· The normal curve is a probability distribution and the total area under the curve is 1.

· For a normal distribution, approximately 68 percent of the data fall within one standard deviation of the mean, approximately 95 percent of the data fall within two standard deviations of the mean, and approximately 99.7 percent of the data fall within three standard deviations of the mean. This is often referred to as the Empirical Rule or the 68-95-99.7 rule.

NOTE: This chart illustrates percentages that correspond to subdivisions in one standard deviation increments. Percentages for other subdivisions require the table of Standard Normal Probabilities or a graphing utility.

The mean and standard deviation of a normal distribution affect the location and shape of the curve. The vertical line of symmetry of the normal distribution falls at the mean. The greater the standard· deviation, the wider (“flatter” or “less peaked”) the distribution of the data.

·
A *z*-score derived from a
particular data value tells how many standard deviations that data value falls
above or below the mean of the data set. It is positive if the data value lies
above the mean and negative if the data value lies below the mean.

·
A standard normal distribution is the set of all *z*-scores. The mean of the data in a standard
normal distribution is 0 and the standard deviation is 1. This allows for the comparison of
unlike normal data.

· The table of Standard Normal Probabilities and graphing utilities may be used to determine normal distribution probabilities.

·
Given a *z*-score (*z*), the table of Standard Normal
Probabilities (*z*-table) shows the
area under the curve to the left of *z*.
This area represents the proportion of observations with a *z*-score less than the one specified.

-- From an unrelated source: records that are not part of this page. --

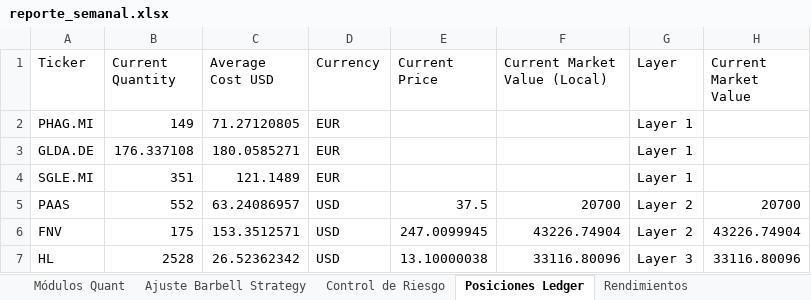
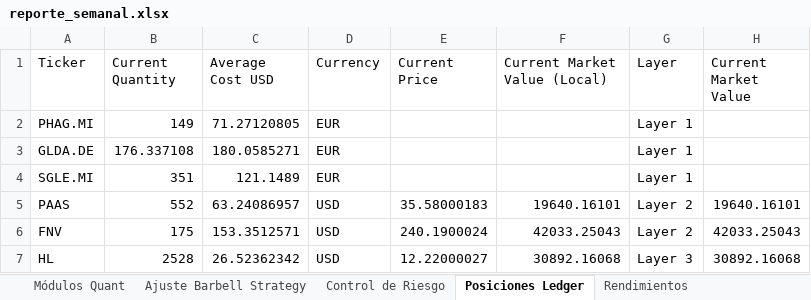
Before and after one commit to pseitler/River-Plate-Alpha, an Excel workbook: public/reporte_semanal.xlsx, sheet Posiciones Ledger, drawn as a sheet; values as stored, in another font and other column widths than the file's, no borders; the diff names each change by its address in the sheet, - before the commit and + after, or states it on an @@ line.

```diff
--- a/public/reporte_semanal.xlsx (sheet Posiciones Ledger)
+++ b/public/reporte_semanal.xlsx (sheet Posiciones Ledger)
-E5 (Current Price): 37.5
+E5 (Current Price): 35.58000183
-F5 (Current Market Value (Local)): 20700
+F5 (Current Market Value (Local)): 19640.16101
-H5 (Current Market Value): 20700
+H5 (Current Market Value): 19640.16101
-E6 (Current Price): 247.0099945
+E6 (Current Price): 240.1900024
-F6 (Current Market Value (Local)): 43226.74904
+F6 (Current Market Value (Local)): 42033.25043
-H6 (Current Market Value): 43226.74904
+H6 (Current Market Value): 42033.25043
-E7 (Current Price): 13.10000038
+E7 (Current Price): 12.22000027
-F7 (Current Market Value (Local)): 33116.80096
+F7 (Current Market Value (Local)): 30892.16068
-H7 (Current Market Value): 33116.80096
+H7 (Current Market Value): 30892.16068
```
Also changed, not shown: sheet Control de Riesgo, sheet Ajuste Barbell Strategy, sheet Rendimientos, sheet Módulos Quant, 1 other file.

Table rows show the *z*-score’s whole number and tenths place.
Table columns show the hundredths place.

### ESSENTIALS

__Standard
Deviation__

A.9_{3} Given data, including data in a real-world
context, **calculate** variance and
standard deviation of a data set and **interpret**
the standard deviation.

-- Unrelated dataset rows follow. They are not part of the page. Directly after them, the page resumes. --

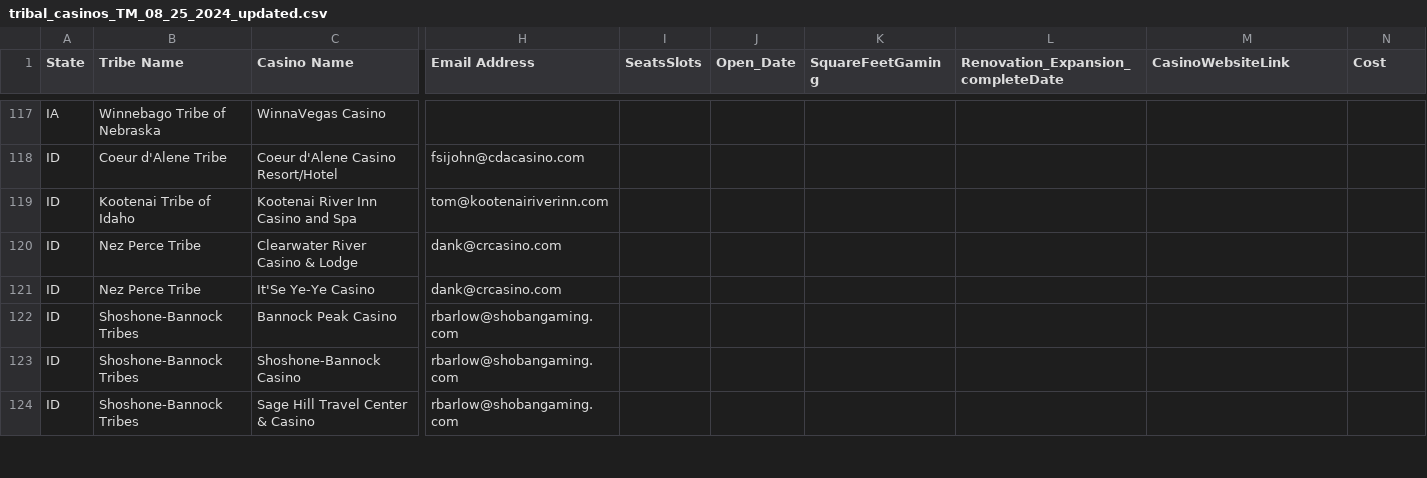
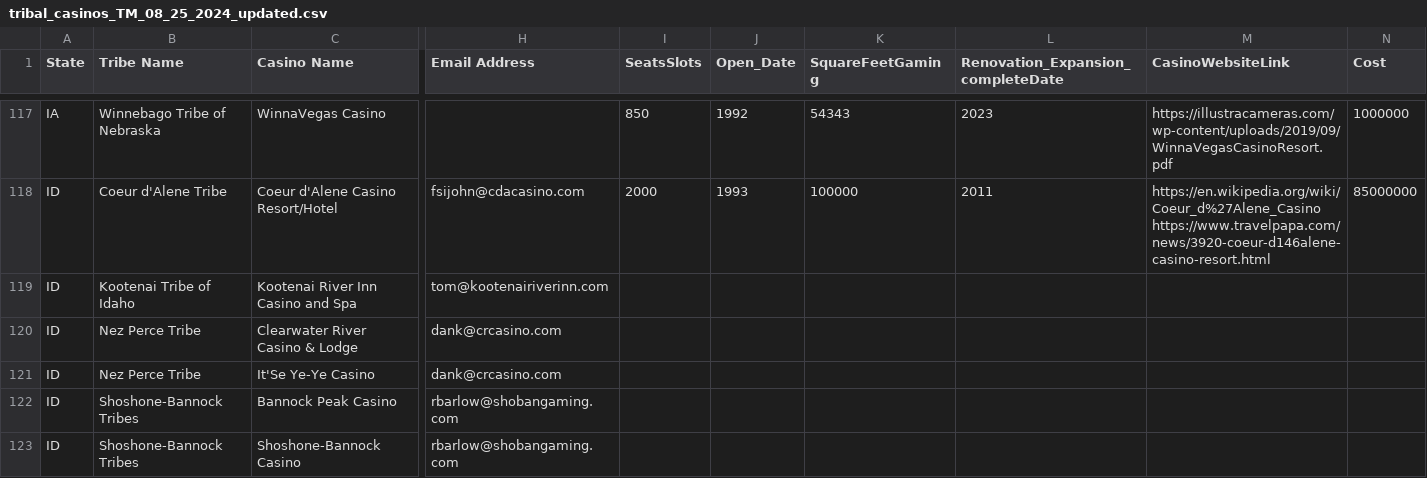
Before and after one commit to TMc07/Tribal_Casinos, a CSV file: tribal_casinos_TM_08_25_2024_updated.csv, drawn as a sheet; only a part is shown, gaps mark what is left out; the shorter side is filled out with more unchanged rows; the diff covers the shown part only; the diff names each change by its address in the sheet, - before the commit and + after, or states it on an @@ line.

```diff
--- a/tribal_casinos_TM_08_25_2024_updated.csv
+++ b/tribal_casinos_TM_08_25_2024_updated.csv
-I117 (SeatsSlots): (empty)
+I117 (SeatsSlots): 850
-J117 (Open_Date): (empty)
+J117 (Open_Date): 1992
-K117 (SquareFeetGaming): (empty)
+K117 (SquareFeetGaming): 54343
-L117: (empty)
+L117: 2023
-M117 (CasinoWebsiteLink): (empty)
+M117 (CasinoWebsiteLink): https://illustracameras.com/wp-content/uploads/2019/09/WinnaVegasCasinoResort.pdf
-N117 (Cost): (empty)
+N117 (Cost): 1000000
-I118 (SeatsSlots): (empty)
+I118 (SeatsSlots): 2000
-J118 (Open_Date): (empty)
+J118 (Open_Date): 1993
-K118 (SquareFeetGaming): (empty)
+K118 (SquareFeetGaming): 100000
-L118: (empty)
+L118: 2011
-M118 (CasinoWebsiteLink): (empty)
+M118 (CasinoWebsiteLink): https://en.wikipedia.org/wiki/Coeur_d%27Alene_Casino https://www.travelpapa.com/news/3920-coeur-d146alene-casino-resort.html
-N118 (Cost): (empty)
+N118 (Cost): 85000000
```
Also changed, not shown: 58 edited cells elsewhere in this file.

__Z-scores__

A.9_{4} Given data, including data in a real-world
context, **calculate** and **interpret** z-score for a data set.

__Comparing
Z-scores__

A.9_{4} Given data, including data in a real-world
context, **calculate** and **interpret** z-score for a data set.

· AII.11b_{1} **Solve**
problems involving the relationship of the mean, standard deviation, and
z-score of a normally distributed data set.

__Properties
of Normal Curve__

All.11_{1} **Identify**
the properties of a normal probability distribution.

· AII.11a_{1} **Identify**
the properties of a normal distribution.

· AII.11_{1} **Use**
a graphing utility to **investigate**, **represent**, and **determine** relationships between a normally distributed data set and
its descriptive statistics.

All.11_{2} **Describe**
how the standard deviation and mean affect the graph of the normal distribution.

· AII.11a_{2} **Describe**
how the standard deviation and the mean affect the graph of the normal distribution.

All.11_{4} **Represent**
probability as area under the curve of a standard normal probability
distribution.

· AII.11c_{1} **Represent**
probability as area under the curve of a standard normal distribution.

__Probability
/ Percentages__

All.11_{3} **Compare**
two sets of normally distributed data using a standard normal distribution and
z-scores.

· AII.11b_{2} **Compare**
two sets of normally distributed data using a standard normal distribution and *z*-scores, given the mean and standard
deviation.

All.11_{4} **Represent**
probability as area under the curve of a standard normal probability
distribution.

· AII.11c_{1} **Represent**
probability as area under the curve of a standard normal distribution.

All.11_{5} **Use**
the graphing calculator or a standard normal probability table to **determine** probabilities or percentiles
based on z-scores

· AII.11c_{2} **Use**
the graphing utility or a table of Standard Normal Probabilities to **determine** probabilities associated with
areas under the standard normal curve.

### KEY VOCABULARY

normal
distribution, probabilities, standard normal curve, area under normal curve,
properties, standard deviation, normal probability distribution, mean, standard
normal distribution, standard normal probability distribution, z-score,
percentile

*Updated: Oct 27, 2017*